◆ Task requirements
Return all lines of the data in which the string "depth" occurs.

◆ Data for the task
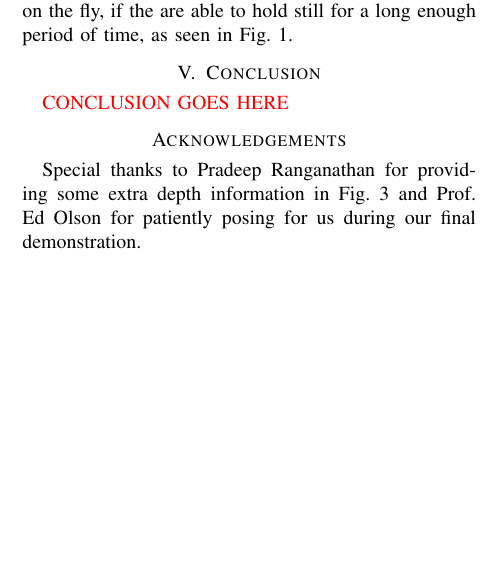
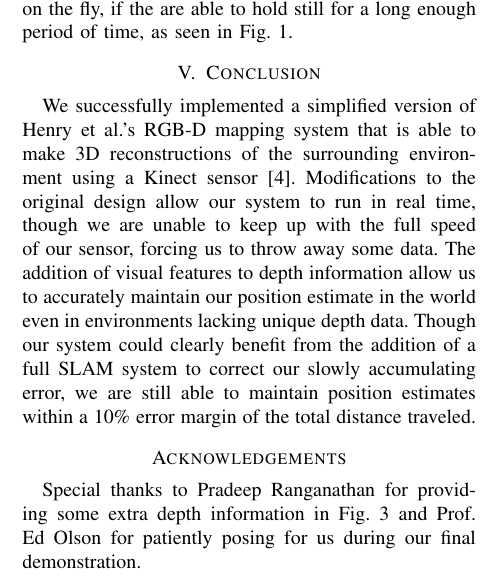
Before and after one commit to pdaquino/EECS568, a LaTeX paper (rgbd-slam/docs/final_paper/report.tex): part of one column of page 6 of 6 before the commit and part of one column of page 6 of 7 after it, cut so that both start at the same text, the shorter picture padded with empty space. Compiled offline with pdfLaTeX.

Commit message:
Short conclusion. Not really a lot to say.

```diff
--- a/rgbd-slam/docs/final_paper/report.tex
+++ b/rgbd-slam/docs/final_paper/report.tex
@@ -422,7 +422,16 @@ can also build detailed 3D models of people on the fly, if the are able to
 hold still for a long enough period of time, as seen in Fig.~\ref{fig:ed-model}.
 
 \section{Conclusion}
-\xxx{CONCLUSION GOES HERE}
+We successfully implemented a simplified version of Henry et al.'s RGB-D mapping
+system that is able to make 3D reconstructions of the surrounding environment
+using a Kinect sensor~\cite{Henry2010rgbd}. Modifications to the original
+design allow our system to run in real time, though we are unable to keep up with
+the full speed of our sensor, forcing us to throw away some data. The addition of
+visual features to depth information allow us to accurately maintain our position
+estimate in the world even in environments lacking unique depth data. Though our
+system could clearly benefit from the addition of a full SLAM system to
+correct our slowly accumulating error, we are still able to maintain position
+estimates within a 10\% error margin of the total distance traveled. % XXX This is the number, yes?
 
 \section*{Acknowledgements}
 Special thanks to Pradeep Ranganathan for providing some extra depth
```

◆ Result of the task
+visual features to depth information allow us to accurately maintain our position
+estimate in the world even in environments lacking unique depth data. Though our
 Special thanks to Pradeep Ranganathan for providing some extra depth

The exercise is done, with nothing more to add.